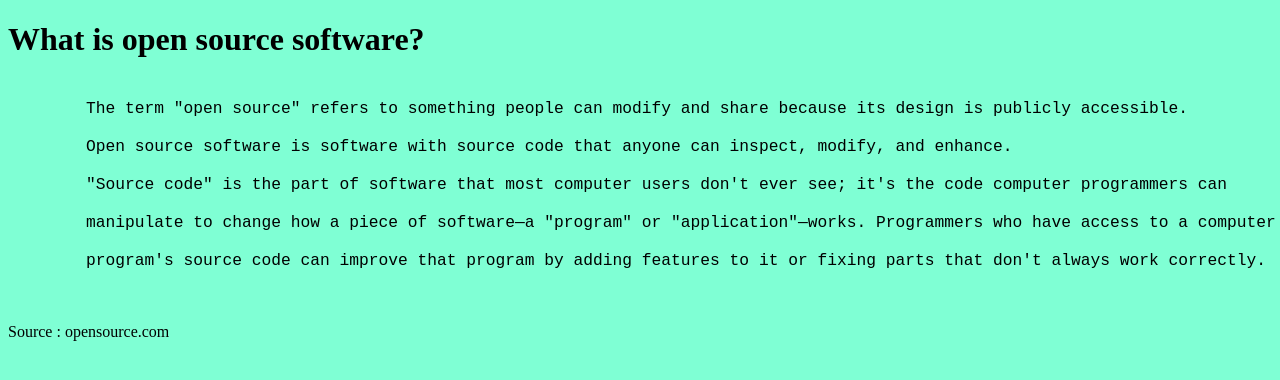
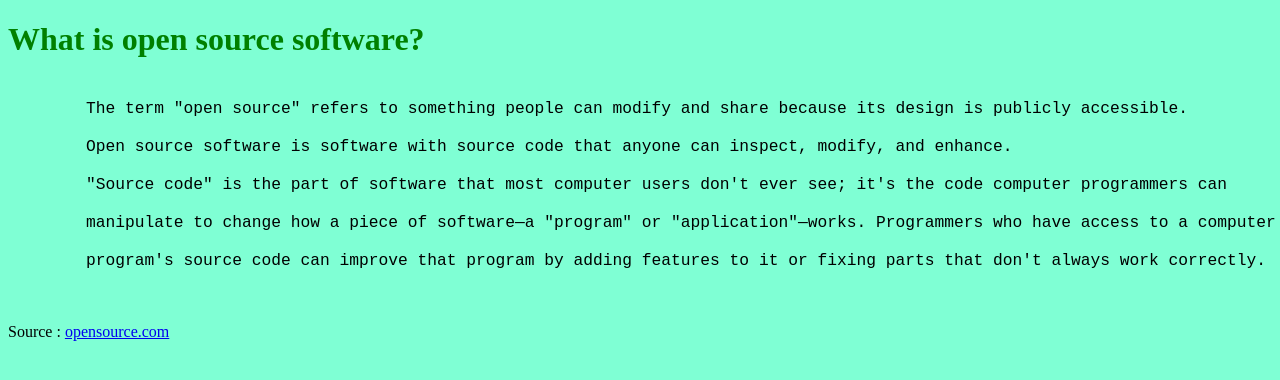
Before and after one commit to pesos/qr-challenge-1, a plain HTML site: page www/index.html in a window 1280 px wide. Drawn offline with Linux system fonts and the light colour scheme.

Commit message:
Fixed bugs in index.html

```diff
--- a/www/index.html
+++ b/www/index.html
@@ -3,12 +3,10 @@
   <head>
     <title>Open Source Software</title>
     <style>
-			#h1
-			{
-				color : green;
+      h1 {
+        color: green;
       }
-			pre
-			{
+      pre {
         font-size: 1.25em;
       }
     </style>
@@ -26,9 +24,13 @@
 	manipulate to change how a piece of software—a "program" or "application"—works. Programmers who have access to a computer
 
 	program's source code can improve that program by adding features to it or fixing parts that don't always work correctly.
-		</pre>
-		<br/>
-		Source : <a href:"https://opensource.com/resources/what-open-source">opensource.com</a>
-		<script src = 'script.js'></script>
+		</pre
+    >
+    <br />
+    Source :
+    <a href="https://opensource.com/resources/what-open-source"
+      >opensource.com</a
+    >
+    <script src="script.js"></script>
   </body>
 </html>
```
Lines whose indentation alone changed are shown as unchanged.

---

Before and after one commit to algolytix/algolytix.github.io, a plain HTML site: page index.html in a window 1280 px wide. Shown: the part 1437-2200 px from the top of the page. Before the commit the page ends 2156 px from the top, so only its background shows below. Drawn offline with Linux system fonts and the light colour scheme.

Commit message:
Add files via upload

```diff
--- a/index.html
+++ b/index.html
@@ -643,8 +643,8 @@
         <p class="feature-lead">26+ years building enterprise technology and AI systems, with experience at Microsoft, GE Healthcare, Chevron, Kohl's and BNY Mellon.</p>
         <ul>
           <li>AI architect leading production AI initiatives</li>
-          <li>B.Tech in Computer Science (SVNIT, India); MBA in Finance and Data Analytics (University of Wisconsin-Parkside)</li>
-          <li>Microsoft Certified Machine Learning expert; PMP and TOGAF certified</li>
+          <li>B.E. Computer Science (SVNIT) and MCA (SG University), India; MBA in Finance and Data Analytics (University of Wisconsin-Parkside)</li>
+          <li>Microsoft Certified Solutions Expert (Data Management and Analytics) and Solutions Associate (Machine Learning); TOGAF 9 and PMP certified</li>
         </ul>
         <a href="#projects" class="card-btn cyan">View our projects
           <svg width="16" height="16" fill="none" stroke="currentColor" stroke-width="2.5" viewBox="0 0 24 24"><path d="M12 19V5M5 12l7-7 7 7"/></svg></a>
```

==

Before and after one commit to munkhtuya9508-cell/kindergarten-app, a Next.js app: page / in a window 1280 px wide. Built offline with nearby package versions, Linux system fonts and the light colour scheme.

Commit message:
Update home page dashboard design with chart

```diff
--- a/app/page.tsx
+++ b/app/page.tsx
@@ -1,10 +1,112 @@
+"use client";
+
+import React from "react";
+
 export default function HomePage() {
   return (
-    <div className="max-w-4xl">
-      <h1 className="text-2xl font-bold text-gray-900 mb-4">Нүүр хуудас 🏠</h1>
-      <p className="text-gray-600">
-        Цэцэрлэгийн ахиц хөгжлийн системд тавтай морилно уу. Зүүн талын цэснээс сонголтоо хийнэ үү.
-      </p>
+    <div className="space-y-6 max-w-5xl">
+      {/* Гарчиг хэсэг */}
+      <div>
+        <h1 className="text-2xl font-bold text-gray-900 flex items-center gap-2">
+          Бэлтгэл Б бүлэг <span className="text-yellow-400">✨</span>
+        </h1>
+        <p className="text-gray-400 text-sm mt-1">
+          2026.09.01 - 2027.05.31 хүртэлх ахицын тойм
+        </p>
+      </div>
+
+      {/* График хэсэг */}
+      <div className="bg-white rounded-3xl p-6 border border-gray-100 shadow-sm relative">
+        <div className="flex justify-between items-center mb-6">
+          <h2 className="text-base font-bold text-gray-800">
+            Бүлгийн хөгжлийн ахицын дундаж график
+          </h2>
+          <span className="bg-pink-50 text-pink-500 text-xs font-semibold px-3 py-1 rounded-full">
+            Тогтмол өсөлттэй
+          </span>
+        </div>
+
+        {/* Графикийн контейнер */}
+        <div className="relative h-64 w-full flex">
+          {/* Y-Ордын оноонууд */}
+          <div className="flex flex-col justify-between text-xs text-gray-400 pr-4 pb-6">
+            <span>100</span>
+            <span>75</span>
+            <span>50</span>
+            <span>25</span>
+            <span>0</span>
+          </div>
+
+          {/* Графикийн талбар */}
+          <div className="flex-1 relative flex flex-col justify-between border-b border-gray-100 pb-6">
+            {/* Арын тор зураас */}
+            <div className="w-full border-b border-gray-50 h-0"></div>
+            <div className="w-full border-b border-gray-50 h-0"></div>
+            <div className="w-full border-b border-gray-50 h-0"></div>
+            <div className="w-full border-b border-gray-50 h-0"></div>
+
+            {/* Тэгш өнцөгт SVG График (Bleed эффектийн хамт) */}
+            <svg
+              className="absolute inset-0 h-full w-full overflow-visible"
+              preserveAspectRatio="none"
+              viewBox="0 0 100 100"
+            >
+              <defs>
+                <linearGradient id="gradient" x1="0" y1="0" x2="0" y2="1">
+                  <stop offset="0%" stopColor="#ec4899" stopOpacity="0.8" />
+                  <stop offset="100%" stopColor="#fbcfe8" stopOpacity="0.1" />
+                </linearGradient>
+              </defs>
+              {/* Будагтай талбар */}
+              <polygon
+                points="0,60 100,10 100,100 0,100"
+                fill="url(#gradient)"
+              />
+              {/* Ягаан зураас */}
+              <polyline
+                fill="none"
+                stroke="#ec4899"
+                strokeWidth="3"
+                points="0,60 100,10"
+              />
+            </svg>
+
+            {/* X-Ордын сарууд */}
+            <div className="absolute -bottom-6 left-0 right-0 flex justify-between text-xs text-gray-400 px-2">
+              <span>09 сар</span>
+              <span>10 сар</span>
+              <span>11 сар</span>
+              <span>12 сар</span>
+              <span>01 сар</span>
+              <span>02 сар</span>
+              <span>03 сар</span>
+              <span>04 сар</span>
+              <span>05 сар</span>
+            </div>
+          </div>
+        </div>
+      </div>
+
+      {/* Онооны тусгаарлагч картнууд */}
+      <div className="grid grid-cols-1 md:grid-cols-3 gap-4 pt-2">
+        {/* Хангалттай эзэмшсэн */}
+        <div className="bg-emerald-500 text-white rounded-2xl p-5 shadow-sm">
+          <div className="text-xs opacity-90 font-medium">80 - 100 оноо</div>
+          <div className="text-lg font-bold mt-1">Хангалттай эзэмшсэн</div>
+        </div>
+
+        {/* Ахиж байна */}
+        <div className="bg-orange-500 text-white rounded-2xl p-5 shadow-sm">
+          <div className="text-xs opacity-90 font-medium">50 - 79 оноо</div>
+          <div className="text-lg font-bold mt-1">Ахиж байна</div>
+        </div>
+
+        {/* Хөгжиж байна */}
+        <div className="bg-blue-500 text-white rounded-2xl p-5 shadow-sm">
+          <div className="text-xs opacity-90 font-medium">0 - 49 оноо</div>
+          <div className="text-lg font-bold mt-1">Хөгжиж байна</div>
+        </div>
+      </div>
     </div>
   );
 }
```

EXERCISE GOAL: Which lines in the data hold the string "flex"? Copy each of them.

RESULT OF THIS EXERCISE:
+        <h1 className="text-2xl font-bold text-gray-900 flex items-center gap-2">
+        <div className="flex justify-between items-center mb-6">
+        <div className="relative h-64 w-full flex">
+          <div className="flex flex-col justify-between text-xs text-gray-400 pr-4 pb-6">
+          <div className="flex-1 relative flex flex-col justify-between border-b border-gray-100 pb-6">
+            <div className="absolute -bottom-6 left-0 right-0 flex justify-between text-xs text-gray-400 px-2">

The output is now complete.